◆ TASK STATEMENT
Wherever "DataFrame" turns up in the entries, copy out the line that holds it.
[EXCERPTED DATA — start]
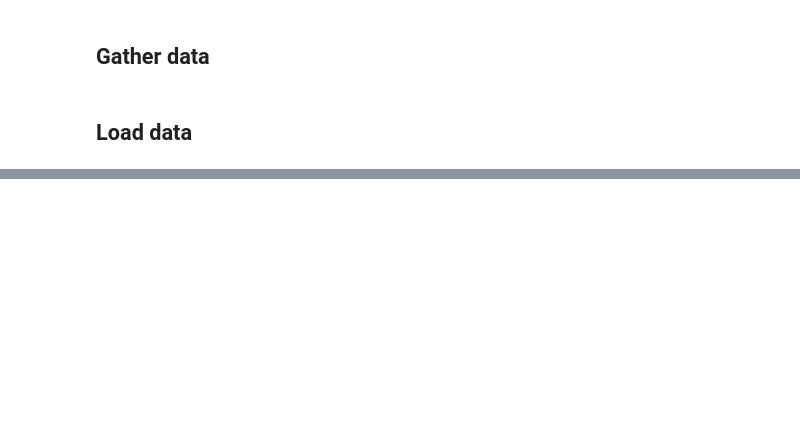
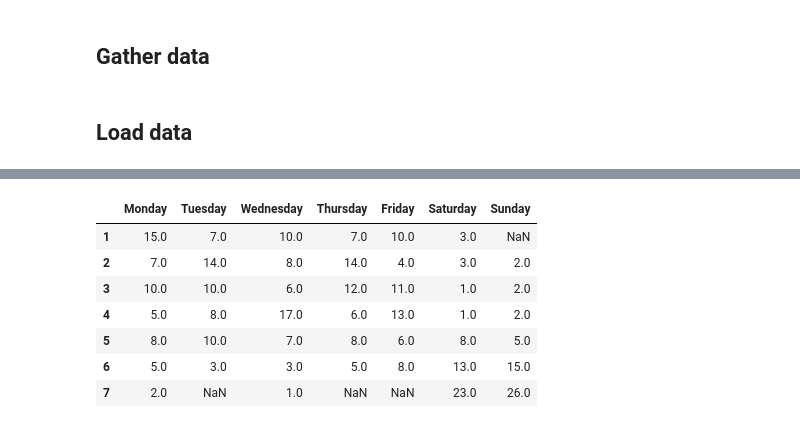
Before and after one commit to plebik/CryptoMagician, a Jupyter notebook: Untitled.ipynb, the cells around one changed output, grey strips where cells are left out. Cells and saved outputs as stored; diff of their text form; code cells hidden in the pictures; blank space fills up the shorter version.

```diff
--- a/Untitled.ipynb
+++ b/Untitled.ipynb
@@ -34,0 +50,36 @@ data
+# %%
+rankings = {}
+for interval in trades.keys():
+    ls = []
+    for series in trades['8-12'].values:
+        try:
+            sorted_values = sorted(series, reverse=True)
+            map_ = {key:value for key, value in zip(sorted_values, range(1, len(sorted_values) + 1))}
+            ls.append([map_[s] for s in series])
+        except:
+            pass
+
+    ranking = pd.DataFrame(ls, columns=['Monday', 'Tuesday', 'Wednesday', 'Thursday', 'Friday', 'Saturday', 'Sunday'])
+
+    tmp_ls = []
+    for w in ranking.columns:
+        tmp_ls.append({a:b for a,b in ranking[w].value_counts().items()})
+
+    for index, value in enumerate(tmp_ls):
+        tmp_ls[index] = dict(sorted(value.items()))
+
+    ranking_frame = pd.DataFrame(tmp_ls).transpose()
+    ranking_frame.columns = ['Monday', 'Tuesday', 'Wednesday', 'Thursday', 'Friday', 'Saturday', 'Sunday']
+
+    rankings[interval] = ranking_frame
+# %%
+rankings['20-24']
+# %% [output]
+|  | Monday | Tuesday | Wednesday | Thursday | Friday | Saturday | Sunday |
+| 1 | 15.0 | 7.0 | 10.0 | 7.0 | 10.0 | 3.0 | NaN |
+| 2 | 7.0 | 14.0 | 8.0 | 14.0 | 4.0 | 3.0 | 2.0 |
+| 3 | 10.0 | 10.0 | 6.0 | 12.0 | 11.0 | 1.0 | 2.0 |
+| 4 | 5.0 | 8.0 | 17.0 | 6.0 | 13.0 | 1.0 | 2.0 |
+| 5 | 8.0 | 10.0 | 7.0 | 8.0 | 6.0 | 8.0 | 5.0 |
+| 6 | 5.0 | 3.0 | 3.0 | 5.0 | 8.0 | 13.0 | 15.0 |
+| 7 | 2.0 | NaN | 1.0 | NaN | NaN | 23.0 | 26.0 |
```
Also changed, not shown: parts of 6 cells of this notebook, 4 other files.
[EXCERPTED DATA — finish]
◆ EXERCISE OUTPUT
+    ranking = pd.DataFrame(ls, columns=['Monday', 'Tuesday', 'Wednesday', 'Thursday', 'Friday', 'Saturday', 'Sunday'])
+    ranking_frame = pd.DataFrame(tmp_ls).transpose()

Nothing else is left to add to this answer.